Despite their concerns, the committee offered Lucas a deal: if he agreed to increase the size of the units and raise the rents--guaranteeing moderate-income tenants--they would support his plan.
Lucas refused. "The plan wouldn't work with anything less than 33 units," he says. "We needed the rent from all of those units to pay back our loans."
After that meeting all talk of compromise died, and the committee stepped up their opposition campaign. They circulated petitions, wrote the mayor, and sent letter after letter to the Hyde Park Herald.
Within a few months it was apparent that their efforts were working. Schubert, Lucas noted, no longer responded to KOCO's phone calls or letters. Word had it that Frank Kruesi, a Kenwood resident and key mayoral adviser, had turned Mayor Daley against the project. For whatever reason, the city was not responding to KOCO's pleas for financial assistance, and time was ticking away. KOCO had to start construction by May 8 or lose its deed. On May 8 Schubert sent Lucas a letter saying that the city would not fund the project.
"He said he was turning against us because of substantial community opposition," says Lucas. "The killer was that the city took so damn long to make up its mind. If they had just turned us down a year ago we could have looked elsewhere for funding. Instead, they let us waste a lot of time, energy, and money."
KOCO turned to Preckwinkle, the Fourth Ward's newly elected alderman, in a last-ditch effort to persuade the city that local opposition was limited to McDermott and a handful of his friends. "John goes around spreading misinformation," says Lucas. "He calls our project an SRO. I've got nothing against SROs, but it is inaccurate to use that word in this case. Our building has income requirements. The people who would live there have jobs. And it's not substandard housing. The studios are 13 feet by 13 feet--that's as big as any studio in the city."

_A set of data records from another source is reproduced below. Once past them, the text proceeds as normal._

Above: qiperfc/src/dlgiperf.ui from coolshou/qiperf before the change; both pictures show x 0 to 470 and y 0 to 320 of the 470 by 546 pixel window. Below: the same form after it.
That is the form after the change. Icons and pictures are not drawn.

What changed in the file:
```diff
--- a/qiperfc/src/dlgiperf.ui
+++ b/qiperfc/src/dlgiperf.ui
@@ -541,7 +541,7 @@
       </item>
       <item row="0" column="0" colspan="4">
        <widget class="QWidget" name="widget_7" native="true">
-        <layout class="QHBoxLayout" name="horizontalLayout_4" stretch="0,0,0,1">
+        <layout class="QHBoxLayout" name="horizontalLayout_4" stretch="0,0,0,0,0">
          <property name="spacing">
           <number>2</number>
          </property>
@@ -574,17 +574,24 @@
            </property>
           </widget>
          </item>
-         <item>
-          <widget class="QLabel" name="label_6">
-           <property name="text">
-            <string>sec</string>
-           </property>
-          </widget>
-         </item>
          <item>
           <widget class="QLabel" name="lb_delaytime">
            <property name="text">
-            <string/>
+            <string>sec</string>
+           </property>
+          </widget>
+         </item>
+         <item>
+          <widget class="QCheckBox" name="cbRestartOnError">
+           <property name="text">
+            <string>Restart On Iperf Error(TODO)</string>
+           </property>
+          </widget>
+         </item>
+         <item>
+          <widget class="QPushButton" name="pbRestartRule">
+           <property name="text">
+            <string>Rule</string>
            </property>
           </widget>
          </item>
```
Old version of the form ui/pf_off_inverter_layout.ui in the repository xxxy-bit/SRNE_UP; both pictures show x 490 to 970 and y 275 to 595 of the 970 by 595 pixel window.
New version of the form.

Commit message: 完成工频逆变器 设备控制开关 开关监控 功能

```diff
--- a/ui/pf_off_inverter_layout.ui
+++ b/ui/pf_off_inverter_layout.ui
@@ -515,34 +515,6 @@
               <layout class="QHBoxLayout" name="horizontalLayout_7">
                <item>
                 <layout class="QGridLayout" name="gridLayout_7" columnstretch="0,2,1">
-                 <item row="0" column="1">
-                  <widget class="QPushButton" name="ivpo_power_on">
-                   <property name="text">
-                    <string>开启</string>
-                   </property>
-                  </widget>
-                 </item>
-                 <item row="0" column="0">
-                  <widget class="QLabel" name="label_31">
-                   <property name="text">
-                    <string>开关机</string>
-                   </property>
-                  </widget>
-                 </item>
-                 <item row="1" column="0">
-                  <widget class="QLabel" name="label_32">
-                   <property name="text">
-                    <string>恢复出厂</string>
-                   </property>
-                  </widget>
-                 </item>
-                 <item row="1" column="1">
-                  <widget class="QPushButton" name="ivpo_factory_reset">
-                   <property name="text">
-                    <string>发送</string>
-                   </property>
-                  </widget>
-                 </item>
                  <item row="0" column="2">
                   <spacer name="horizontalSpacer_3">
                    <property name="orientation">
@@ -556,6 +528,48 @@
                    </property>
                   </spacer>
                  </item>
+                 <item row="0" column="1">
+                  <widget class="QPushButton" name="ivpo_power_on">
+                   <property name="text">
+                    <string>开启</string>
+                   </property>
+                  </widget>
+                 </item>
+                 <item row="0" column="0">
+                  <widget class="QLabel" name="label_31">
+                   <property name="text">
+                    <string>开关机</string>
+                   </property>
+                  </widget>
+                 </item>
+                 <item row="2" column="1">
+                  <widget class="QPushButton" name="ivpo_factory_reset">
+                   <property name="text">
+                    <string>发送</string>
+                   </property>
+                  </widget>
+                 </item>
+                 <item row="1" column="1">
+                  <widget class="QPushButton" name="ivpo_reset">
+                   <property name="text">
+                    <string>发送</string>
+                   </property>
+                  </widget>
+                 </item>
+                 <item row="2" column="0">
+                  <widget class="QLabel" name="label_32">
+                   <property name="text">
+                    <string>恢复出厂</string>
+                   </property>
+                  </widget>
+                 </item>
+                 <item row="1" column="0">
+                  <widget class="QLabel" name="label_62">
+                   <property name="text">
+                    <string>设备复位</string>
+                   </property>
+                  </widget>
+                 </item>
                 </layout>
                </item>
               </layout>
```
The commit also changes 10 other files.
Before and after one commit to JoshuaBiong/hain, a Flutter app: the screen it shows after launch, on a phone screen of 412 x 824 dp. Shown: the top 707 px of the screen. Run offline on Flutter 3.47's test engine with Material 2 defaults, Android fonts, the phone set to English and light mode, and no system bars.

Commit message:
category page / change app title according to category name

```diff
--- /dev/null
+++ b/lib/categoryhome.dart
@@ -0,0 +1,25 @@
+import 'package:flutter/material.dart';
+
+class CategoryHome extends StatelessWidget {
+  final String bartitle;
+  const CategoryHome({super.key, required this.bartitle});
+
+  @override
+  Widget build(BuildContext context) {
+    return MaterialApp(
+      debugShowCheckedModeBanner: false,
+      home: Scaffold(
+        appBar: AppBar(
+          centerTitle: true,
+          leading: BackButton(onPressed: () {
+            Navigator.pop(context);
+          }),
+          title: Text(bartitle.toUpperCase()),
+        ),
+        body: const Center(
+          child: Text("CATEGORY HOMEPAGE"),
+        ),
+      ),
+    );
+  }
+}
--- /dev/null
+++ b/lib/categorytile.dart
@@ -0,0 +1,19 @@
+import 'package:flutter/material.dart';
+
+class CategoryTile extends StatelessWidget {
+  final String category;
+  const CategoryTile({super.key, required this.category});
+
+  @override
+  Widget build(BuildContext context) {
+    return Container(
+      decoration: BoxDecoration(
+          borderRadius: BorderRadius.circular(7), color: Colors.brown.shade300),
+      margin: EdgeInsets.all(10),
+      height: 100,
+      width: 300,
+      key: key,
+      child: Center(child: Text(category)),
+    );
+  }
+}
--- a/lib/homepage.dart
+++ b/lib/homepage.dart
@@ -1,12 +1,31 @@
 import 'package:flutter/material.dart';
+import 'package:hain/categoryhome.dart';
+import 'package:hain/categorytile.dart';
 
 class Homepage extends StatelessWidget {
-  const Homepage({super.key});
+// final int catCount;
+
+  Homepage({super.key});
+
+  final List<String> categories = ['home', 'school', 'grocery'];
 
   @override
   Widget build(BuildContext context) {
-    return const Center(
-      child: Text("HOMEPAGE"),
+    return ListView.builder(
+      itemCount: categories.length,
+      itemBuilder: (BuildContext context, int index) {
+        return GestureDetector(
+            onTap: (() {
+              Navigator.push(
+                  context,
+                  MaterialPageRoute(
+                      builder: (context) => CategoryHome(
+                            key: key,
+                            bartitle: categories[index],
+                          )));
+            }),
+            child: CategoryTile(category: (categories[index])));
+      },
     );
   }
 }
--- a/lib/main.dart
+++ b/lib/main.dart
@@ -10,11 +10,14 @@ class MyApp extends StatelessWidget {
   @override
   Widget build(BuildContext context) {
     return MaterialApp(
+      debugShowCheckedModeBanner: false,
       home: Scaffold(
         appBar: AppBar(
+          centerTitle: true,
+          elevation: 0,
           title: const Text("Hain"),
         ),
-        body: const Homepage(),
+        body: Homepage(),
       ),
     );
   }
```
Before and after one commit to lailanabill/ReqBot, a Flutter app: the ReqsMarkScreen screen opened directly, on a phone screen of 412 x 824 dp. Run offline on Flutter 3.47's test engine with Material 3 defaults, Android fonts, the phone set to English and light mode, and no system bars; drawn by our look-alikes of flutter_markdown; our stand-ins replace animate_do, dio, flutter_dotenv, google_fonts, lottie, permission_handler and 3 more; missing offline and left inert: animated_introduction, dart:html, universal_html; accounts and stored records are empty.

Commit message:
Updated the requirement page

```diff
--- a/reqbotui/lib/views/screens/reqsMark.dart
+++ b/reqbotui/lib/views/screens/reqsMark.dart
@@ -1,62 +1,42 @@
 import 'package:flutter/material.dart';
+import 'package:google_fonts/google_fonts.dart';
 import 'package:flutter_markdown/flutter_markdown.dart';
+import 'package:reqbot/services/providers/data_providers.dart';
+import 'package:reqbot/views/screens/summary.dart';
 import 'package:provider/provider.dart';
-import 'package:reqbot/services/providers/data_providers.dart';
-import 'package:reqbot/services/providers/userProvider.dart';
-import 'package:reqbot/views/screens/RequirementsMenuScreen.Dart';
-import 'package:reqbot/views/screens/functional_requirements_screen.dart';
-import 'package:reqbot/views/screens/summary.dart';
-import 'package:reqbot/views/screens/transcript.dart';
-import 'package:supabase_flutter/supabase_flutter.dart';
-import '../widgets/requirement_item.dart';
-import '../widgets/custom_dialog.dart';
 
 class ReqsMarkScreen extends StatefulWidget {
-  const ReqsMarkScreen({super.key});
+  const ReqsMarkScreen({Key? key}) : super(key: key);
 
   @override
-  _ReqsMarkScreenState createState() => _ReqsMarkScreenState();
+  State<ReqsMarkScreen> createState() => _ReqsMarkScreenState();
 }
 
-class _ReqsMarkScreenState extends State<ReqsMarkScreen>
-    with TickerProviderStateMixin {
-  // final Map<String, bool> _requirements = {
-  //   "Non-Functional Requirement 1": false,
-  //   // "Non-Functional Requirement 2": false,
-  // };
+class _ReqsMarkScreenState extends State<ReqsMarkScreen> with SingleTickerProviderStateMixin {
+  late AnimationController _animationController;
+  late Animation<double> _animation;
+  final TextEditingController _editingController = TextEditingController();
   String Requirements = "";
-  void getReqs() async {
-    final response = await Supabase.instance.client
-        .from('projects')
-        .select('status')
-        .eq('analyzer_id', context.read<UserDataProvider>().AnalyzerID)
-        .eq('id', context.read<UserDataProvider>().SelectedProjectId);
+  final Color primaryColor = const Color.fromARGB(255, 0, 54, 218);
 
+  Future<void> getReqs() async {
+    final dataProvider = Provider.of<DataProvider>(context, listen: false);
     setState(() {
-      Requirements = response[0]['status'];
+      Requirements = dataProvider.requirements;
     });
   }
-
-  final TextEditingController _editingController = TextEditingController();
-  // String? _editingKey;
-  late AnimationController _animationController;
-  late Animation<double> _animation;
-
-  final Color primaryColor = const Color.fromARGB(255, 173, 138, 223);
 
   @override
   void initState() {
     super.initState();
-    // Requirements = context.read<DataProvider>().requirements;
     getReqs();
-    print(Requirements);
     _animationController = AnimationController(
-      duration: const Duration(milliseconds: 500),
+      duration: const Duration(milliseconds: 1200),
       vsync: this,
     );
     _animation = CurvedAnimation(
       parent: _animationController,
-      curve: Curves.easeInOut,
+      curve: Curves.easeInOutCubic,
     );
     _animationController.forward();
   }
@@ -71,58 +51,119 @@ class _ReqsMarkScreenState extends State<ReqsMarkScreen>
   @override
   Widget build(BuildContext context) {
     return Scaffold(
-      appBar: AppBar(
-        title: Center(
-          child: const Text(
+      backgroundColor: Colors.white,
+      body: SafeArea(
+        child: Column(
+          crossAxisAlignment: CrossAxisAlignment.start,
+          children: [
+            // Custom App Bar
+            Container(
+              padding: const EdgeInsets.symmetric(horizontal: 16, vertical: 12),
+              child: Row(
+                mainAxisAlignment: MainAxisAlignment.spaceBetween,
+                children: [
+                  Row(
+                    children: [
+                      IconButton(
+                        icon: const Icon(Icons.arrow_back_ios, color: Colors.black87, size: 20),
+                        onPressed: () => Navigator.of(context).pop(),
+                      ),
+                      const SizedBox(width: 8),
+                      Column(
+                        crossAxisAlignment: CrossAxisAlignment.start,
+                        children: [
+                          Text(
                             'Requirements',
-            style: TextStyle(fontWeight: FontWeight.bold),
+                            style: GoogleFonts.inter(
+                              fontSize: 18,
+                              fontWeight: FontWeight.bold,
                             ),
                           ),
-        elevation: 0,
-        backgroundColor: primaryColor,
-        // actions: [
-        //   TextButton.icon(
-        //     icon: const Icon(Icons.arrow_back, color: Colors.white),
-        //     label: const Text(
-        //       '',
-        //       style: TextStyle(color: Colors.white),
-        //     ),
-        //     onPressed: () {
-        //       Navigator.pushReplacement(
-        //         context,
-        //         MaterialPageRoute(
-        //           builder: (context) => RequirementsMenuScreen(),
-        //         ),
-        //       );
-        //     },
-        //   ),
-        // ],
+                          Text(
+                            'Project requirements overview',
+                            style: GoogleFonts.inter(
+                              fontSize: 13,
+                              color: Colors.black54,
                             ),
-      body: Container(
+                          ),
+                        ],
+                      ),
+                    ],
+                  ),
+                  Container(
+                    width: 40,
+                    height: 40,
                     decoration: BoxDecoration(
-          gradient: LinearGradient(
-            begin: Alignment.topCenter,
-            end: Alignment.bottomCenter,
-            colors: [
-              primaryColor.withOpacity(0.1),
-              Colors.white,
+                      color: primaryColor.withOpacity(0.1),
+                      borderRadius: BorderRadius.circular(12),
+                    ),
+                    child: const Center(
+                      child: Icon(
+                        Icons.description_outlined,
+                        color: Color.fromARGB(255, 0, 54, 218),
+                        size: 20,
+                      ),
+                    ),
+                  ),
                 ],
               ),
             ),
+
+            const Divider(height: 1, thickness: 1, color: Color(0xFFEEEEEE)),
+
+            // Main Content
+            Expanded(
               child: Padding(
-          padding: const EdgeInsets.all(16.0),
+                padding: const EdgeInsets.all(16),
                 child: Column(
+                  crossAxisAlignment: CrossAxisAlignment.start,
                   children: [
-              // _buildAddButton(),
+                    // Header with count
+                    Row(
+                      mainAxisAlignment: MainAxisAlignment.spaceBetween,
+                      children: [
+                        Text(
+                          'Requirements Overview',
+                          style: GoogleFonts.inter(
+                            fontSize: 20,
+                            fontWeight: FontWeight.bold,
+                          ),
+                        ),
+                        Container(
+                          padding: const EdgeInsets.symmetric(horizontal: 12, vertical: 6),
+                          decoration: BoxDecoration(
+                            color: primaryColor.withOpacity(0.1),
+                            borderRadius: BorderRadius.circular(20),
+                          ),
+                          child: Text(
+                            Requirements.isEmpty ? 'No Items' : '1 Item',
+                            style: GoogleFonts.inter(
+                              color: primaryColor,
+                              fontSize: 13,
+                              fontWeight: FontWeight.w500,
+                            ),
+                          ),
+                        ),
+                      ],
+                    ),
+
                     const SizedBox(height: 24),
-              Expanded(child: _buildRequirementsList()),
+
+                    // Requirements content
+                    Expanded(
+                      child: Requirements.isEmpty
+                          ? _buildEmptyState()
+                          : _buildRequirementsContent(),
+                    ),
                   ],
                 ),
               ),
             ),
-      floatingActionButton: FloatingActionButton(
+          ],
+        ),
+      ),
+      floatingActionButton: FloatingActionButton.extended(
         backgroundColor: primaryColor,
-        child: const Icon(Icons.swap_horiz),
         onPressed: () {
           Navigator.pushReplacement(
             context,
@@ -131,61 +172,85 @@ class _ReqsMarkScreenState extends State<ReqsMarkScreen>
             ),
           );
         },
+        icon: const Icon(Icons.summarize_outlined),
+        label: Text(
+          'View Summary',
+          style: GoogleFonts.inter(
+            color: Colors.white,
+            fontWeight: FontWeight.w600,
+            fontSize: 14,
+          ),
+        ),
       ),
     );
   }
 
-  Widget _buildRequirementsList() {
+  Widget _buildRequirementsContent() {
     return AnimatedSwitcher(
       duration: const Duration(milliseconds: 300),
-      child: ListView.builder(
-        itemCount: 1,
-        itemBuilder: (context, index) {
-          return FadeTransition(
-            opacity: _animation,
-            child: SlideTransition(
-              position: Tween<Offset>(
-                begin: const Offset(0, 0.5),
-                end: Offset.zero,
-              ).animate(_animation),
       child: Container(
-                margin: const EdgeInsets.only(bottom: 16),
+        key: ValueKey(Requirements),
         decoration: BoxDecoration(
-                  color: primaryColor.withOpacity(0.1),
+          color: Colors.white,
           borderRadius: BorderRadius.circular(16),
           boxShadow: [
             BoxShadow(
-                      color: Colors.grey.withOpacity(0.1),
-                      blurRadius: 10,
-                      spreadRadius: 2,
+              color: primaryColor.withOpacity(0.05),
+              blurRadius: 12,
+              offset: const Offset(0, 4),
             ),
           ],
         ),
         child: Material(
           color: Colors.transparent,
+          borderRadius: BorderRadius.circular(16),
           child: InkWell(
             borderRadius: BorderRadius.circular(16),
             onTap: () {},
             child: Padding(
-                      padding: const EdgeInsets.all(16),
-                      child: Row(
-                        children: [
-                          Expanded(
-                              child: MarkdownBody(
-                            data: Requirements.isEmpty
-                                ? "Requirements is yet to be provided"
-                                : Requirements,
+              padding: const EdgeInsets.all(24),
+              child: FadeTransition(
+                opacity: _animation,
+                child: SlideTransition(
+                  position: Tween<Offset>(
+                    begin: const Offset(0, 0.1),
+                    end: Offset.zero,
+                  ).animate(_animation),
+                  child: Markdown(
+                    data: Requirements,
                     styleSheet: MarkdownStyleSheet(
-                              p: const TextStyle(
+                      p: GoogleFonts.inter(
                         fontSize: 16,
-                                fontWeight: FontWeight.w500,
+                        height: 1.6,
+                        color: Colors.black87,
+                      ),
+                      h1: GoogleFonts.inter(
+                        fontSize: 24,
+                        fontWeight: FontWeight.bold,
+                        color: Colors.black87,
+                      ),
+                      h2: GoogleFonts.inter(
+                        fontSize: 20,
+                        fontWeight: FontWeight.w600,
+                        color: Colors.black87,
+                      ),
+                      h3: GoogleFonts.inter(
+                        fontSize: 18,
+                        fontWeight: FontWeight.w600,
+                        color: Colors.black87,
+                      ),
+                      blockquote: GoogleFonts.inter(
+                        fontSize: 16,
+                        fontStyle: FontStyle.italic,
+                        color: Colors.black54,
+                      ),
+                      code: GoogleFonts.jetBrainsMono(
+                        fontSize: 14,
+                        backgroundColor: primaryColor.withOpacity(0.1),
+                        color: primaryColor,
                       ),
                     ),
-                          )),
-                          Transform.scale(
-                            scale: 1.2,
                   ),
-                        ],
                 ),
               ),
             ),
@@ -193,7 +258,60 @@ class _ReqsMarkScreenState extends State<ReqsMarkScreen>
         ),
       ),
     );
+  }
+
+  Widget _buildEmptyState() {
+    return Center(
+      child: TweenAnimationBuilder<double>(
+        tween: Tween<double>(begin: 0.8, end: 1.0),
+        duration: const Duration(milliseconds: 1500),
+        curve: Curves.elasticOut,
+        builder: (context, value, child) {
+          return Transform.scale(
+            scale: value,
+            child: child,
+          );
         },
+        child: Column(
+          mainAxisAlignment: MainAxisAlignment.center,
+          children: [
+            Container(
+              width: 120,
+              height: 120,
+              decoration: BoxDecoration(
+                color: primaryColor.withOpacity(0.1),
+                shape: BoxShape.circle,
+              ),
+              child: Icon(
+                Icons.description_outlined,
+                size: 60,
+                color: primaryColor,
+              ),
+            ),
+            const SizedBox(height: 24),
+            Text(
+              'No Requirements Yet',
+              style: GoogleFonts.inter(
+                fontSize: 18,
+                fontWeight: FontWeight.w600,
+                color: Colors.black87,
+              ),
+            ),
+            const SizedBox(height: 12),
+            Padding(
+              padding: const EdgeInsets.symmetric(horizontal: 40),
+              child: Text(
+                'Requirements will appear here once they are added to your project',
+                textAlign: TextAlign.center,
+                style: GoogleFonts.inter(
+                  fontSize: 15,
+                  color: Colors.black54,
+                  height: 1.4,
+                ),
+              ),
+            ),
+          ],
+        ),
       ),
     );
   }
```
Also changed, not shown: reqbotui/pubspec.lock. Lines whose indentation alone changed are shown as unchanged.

Preckwinkle wrote to Schubert, asking that he grant KOCO an 18-month extension. (Schubert did not respond to Preckwinkle's letter.) "I asked for the extension so I could have time to gauge the attitude of residents in Kenwood to the proposal," says Preckwinkle. "I'm a supporter of low- and moderate-income housing, but I also believe residents should have a say in these matters."
On August 14 she convened a meeting so that KOCO could officially present its plan to the community. At first the meeting consisted of a dry recitation of building measurements and floor plans. Then Doug Gills, KOCO's deputy director, took the floor. "This is about race and class," he said. "Do [the plan's opponents] want all poor people off the lake? What are their motives for being against KOCO? I say it's time they stand up for what's really on their minds."
At least two dozen residents--blacks as well as whites--answered Gills. "That's a smear," said McDermott. "We are not an evil, racist community. We are a good community. We have a lot of subsidized housing. Kenwood is one of the only integrated communities in the city. We appeal to KOCO to go back to the drawing board and come back with a better plan. If you can't do that, get out of the way and let some other developer in who can do a better job."
Ten days later Preckwinkle sided with the Kenwood Open House Committee. "I'm asking that Housing not extend the deadline," she said. "The project does not have community support, and it's obvious no compromise can be reached."
Without Preckwinkle's support, most observers figure the matter's closed (particularly now that KOCO's two-year deadline has passed). But Lucas concedes nothing. "The only reason we missed our construction deadline is because the city delayed action on our plan," he says. "They can't take our deed away. If they don't like that, they can see us in court. I don't care what McDermott or anyone else says--this game is far from over."
Art accompanying story in printed newspaper (not available in this archive): photo/Lloyd DeGrane.